BEGIN Data extract

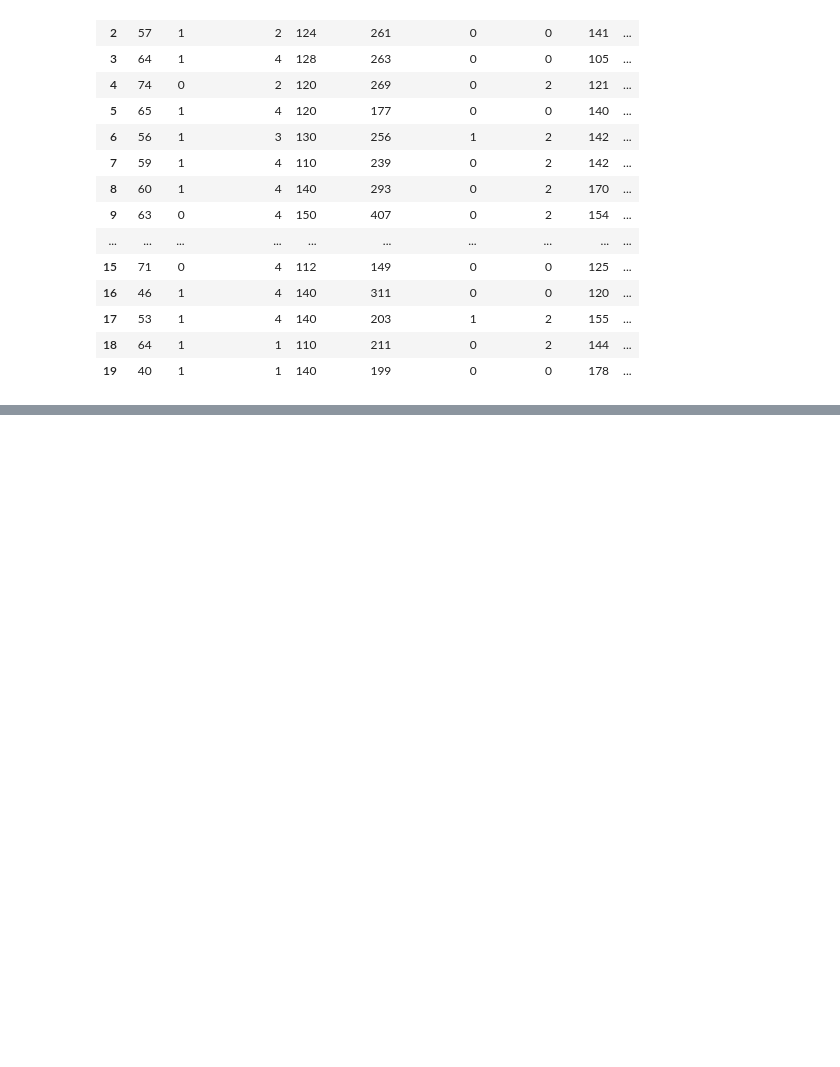
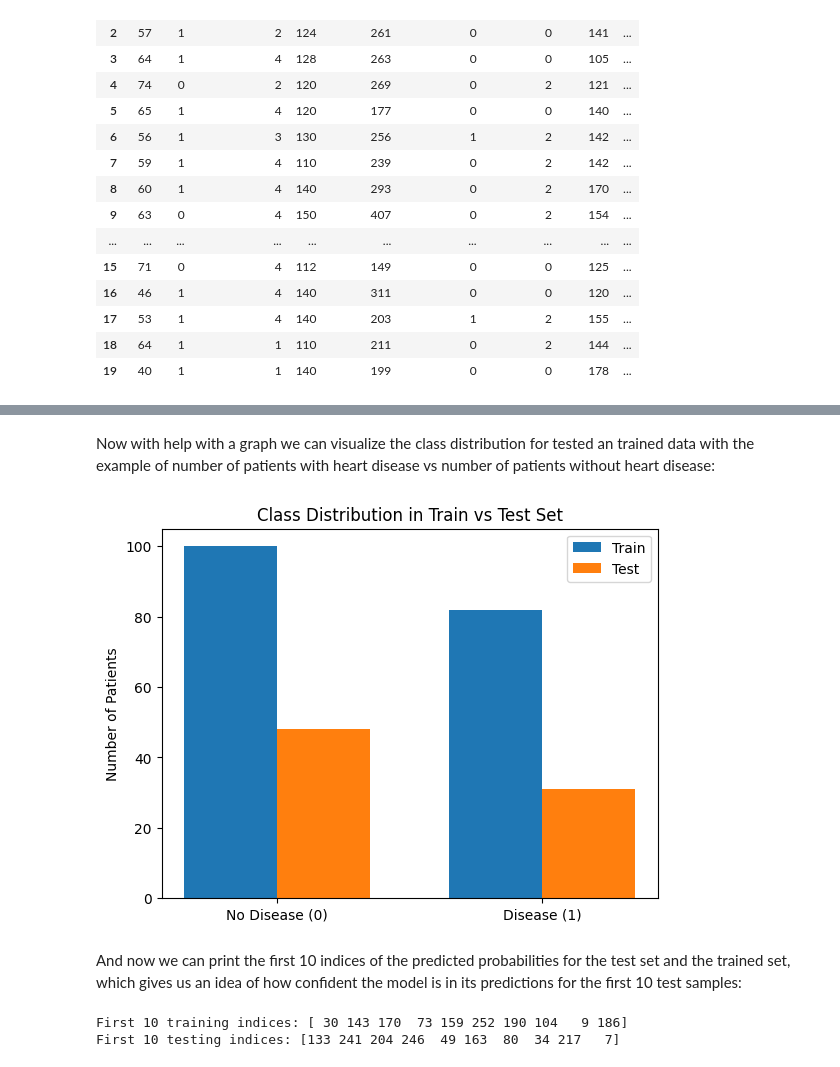
Before and after one commit to CamiloFdez/-Logistic-Regression-AREP-Lab2, a Jupyter notebook: Heart_Disease_Laboratory.ipynb, the cells around one changed output, grey strips where cells are left out. Drawn from its saved outputs; the diff is of its cells as text; code cells hidden in the pictures; blank space fills up the shorter version.

```diff
--- a/Heart_Disease_Laboratory.ipynb
+++ b/Heart_Disease_Laboratory.ipynb
@@ -72,0 +127,12 @@ df.head(20)
+# %%
+features = [
+    "Age",
+    "Cholesterol",
+    "BP",
+    "Max HR",
+    "ST depression",
+    "Number of vessels fluro"
+]
+
+X = df[features].values
+y = df["Heart Disease"].values.reshape(-1,1)
@@ -72,0 +147,12 @@ df.head(20)
+# %%
+np.random.seed(42)
+
+m = len(y)
+indices = np.random.permutation(m)
+
+train_size = int(0.7 * m)
+train_idx = indices[:train_size]
+test_idx = indices[train_size:]
+
+X_train, X_test = X_norm[train_idx], X_norm[test_idx]
+y_train, y_test = y[train_idx], y[test_idx]
@@ -72,0 +177,29 @@ df.head(20)
+# %% [markdown]
+Now with help with a graph we can visualize the class distribution for tested an trained data with the example of number of patients with heart disease vs number of patients without heart disease:
+# %%
+train_counts = pd.Series(y_train.flatten()).value_counts()
+test_counts = pd.Series(y_test.flatten()).value_counts()
+
+labels = ['No Disease (0)', 'Disease (1)']
+
+x = np.arange(len(labels))
+width = 0.35
+
+plt.bar(x - width/2, train_counts.sort_index(), width, label='Train')
+plt.bar(x + width/2, test_counts.sort_index(), width, label='Test')
+
+plt.xticks(x, labels)
+plt.ylabel("Number of Patients")
+plt.title("Class Distribution in Train vs Test Set")
+plt.legend()
+plt.show()
+# %% [output]
+[figure, added]
+# %% [markdown]
+And now we can print the first 10 indices of the predicted probabilities for the test set and the trained set, which gives us an idea of how confident the model is in its predictions for the first 10 test samples:
+# %%
+print("First 10 training indices:", train_idx[:10])
+print("First 10 testing indices:", test_idx[:10])
+# %% [output]
+First 10 training indices: [ 30 143 170  73 159 252 190 104   9 186]
+First 10 testing indices: [133 241 204 246  49 163  80  34 217   7]
```
Also changed, not shown: parts of 52 cells of this notebook, 8 other files.
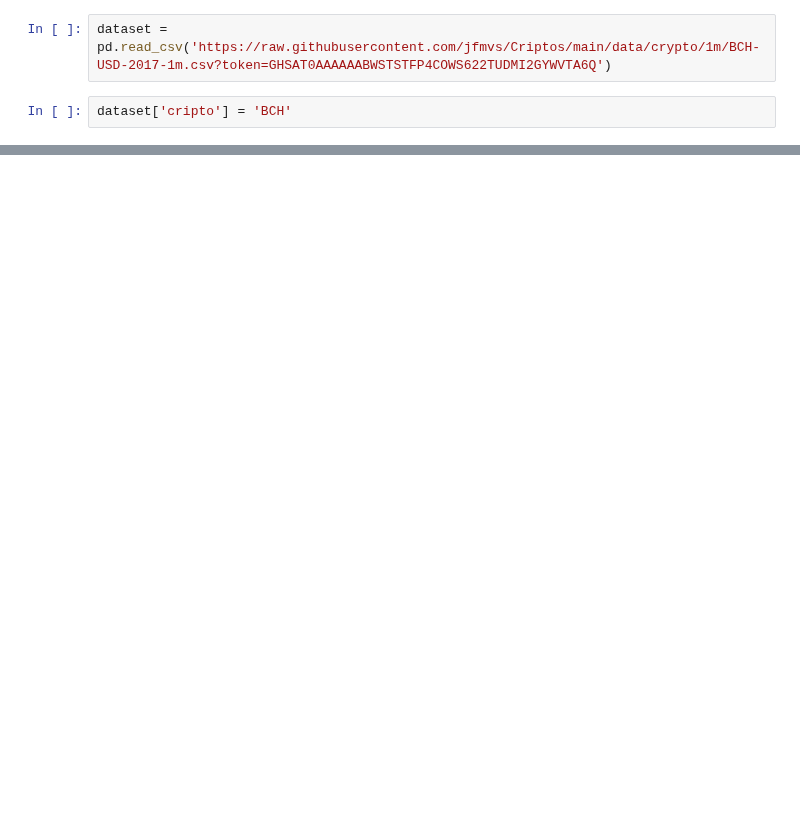
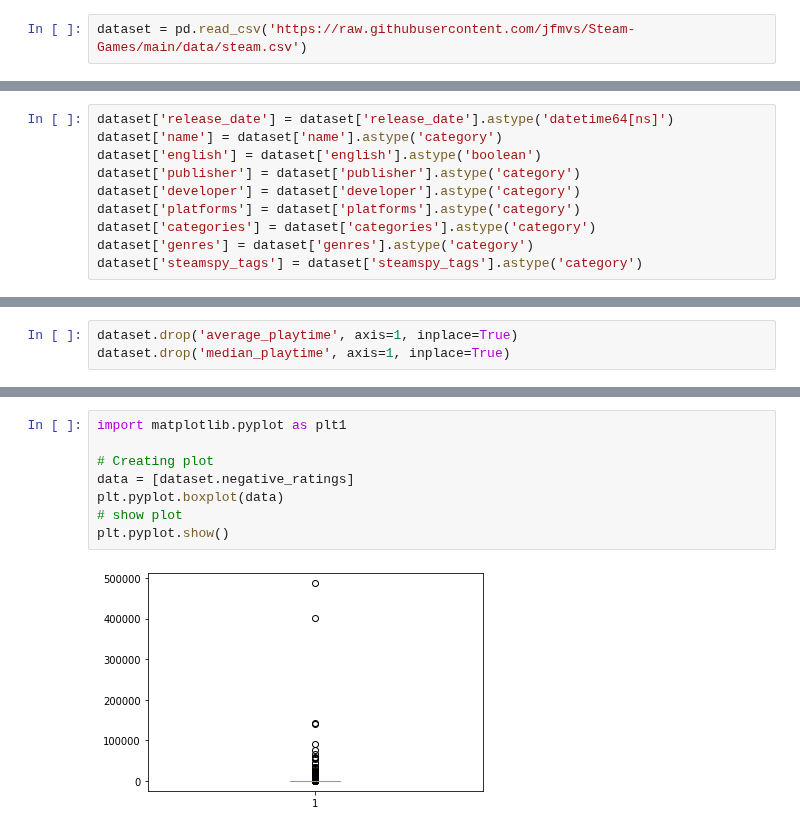
Before and after one commit to jfmvs/Data-Science-2022.1, a Jupyter notebook: Steam_Games.ipynb, the cells around one changed output, grey strips where cells are left out. Saved outputs shown, nothing was run; the diff lists cells and outputs as text; blank space fills up the shorter version.

```diff
--- a/Steam_Games.ipynb
+++ b/Steam_Games.ipynb
@@ -6,4 +9,2 @@ import matplotlib as mat
 # %%
-dataset = pd.read_csv('https://raw.githubusercontent.com/jfmvs/Criptos/main/data/crypto/1m/BCH-USD-2017-1m.csv?token=GHSAT0AAAAAABWSTSTFP4COWS622TUDMI2GYWVTA6Q')
+dataset = pd.read_csv('https://raw.githubusercontent.com/jfmvs/Steam-Games/main/data/steam.csv')
-# %%
-dataset['cripto'] = 'BCH'
@@ -9,0 +46,10 @@ dataset['cripto'] = 'BCH'
+# %%
+dataset['release_date'] = dataset['release_date'].astype('datetime64[ns]')
+dataset['name'] = dataset['name'].astype('category')
+dataset['english'] = dataset['english'].astype('boolean')
+dataset['publisher'] = dataset['publisher'].astype('category')
+dataset['developer'] = dataset['developer'].astype('category')
+dataset['platforms'] = dataset['platforms'].astype('category')
+dataset['categories'] = dataset['categories'].astype('category')
+dataset['genres'] = dataset['genres'].astype('category')
+dataset['steamspy_tags'] = dataset['steamspy_tags'].astype('category')
@@ -9,0 +97,3 @@ dataset['cripto'] = 'BCH'
+# %%
+dataset.drop('average_playtime', axis=1, inplace=True)
+dataset.drop('median_playtime', axis=1, inplace=True)
@@ -9,0 +114,10 @@ dataset['cripto'] = 'BCH'
+# %%
+import matplotlib.pyplot as plt1
+
+# Creating plot
+data = [dataset.negative_ratings]
+plt.pyplot.boxplot(data)
+# show plot
+plt.pyplot.show()
+# %% [output]
+[figure, added]
```
Also changed, not shown: parts of 46 cells of this notebook.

END Data extract

Task instructions
From the first line to the last, repeat the records exactly, leaving out the pictures.

Answer box
Before and after one commit to CamiloFdez/-Logistic-Regression-AREP-Lab2, a Jupyter notebook: Heart_Disease_Laboratory.ipynb, the cells around one changed output, grey strips where cells are left out. Drawn from its saved outputs; the diff is of its cells as text; code cells hidden in the pictures; blank space fills up the shorter version.

```diff
--- a/Heart_Disease_Laboratory.ipynb
+++ b/Heart_Disease_Laboratory.ipynb
@@ -72,0 +127,12 @@ df.head(20)
+# %%
+features = [
+    "Age",
+    "Cholesterol",
+    "BP",
+    "Max HR",
+    "ST depression",
+    "Number of vessels fluro"
+]
+
+X = df[features].values
+y = df["Heart Disease"].values.reshape(-1,1)
@@ -72,0 +147,12 @@ df.head(20)
+# %%
+np.random.seed(42)
+
+m = len(y)
+indices = np.random.permutation(m)
+
+train_size = int(0.7 * m)
+train_idx = indices[:train_size]
+test_idx = indices[train_size:]
+
+X_train, X_test = X_norm[train_idx], X_norm[test_idx]
+y_train, y_test = y[train_idx], y[test_idx]
@@ -72,0 +177,29 @@ df.head(20)
+# %% [markdown]
+Now with help with a graph we can visualize the class distribution for tested an trained data with the example of number of patients with heart disease vs number of patients without heart disease:
+# %%
+train_counts = pd.Series(y_train.flatten()).value_counts()
+test_counts = pd.Series(y_test.flatten()).value_counts()
+
+labels = ['No Disease (0)', 'Disease (1)']
+
+x = np.arange(len(labels))
+width = 0.35
+
+plt.bar(x - width/2, train_counts.sort_index(), width, label='Train')
+plt.bar(x + width/2, test_counts.sort_index(), width, label='Test')
+
+plt.xticks(x, labels)
+plt.ylabel("Number of Patients")
+plt.title("Class Distribution in Train vs Test Set")
+plt.legend()
+plt.show()
+# %% [output]
+[figure, added]
+# %% [markdown]
+And now we can print the first 10 indices of the predicted probabilities for the test set and the trained set, which gives us an idea of how confident the model is in its predictions for the first 10 test samples:
+# %%
+print("First 10 training indices:", train_idx[:10])
+print("First 10 testing indices:", test_idx[:10])
+# %% [output]
+First 10 training indices: [ 30 143 170  73 159 252 190 104   9 186]
+First 10 testing indices: [133 241 204 246  49 163  80  34 217   7]
```
Also changed, not shown: parts of 52 cells of this notebook, 8 other files.
Before and after one commit to jfmvs/Data-Science-2022.1, a Jupyter notebook: Steam_Games.ipynb, the cells around one changed output, grey strips where cells are left out. Saved outputs shown, nothing was run; the diff lists cells and outputs as text; blank space fills up the shorter version.

```diff
--- a/Steam_Games.ipynb
+++ b/Steam_Games.ipynb
@@ -6,4 +9,2 @@ import matplotlib as mat
 # %%
-dataset = pd.read_csv('https://raw.githubusercontent.com/jfmvs/Criptos/main/data/crypto/1m/BCH-USD-2017-1m.csv?token=GHSAT0AAAAAABWSTSTFP4COWS622TUDMI2GYWVTA6Q')
+dataset = pd.read_csv('https://raw.githubusercontent.com/jfmvs/Steam-Games/main/data/steam.csv')
-# %%
-dataset['cripto'] = 'BCH'
@@ -9,0 +46,10 @@ dataset['cripto'] = 'BCH'
+# %%
+dataset['release_date'] = dataset['release_date'].astype('datetime64[ns]')
+dataset['name'] = dataset['name'].astype('category')
+dataset['english'] = dataset['english'].astype('boolean')
+dataset['publisher'] = dataset['publisher'].astype('category')
+dataset['developer'] = dataset['developer'].astype('category')
+dataset['platforms'] = dataset['platforms'].astype('category')
+dataset['categories'] = dataset['categories'].astype('category')
+dataset['genres'] = dataset['genres'].astype('category')
+dataset['steamspy_tags'] = dataset['steamspy_tags'].astype('category')
@@ -9,0 +97,3 @@ dataset['cripto'] = 'BCH'
+# %%
+dataset.drop('average_playtime', axis=1, inplace=True)
+dataset.drop('median_playtime', axis=1, inplace=True)
@@ -9,0 +114,10 @@ dataset['cripto'] = 'BCH'
+# %%
+import matplotlib.pyplot as plt1
+
+# Creating plot
+data = [dataset.negative_ratings]
+plt.pyplot.boxplot(data)
+# show plot
+plt.pyplot.show()
+# %% [output]
+[figure, added]
```
Also changed, not shown: parts of 46 cells of this notebook.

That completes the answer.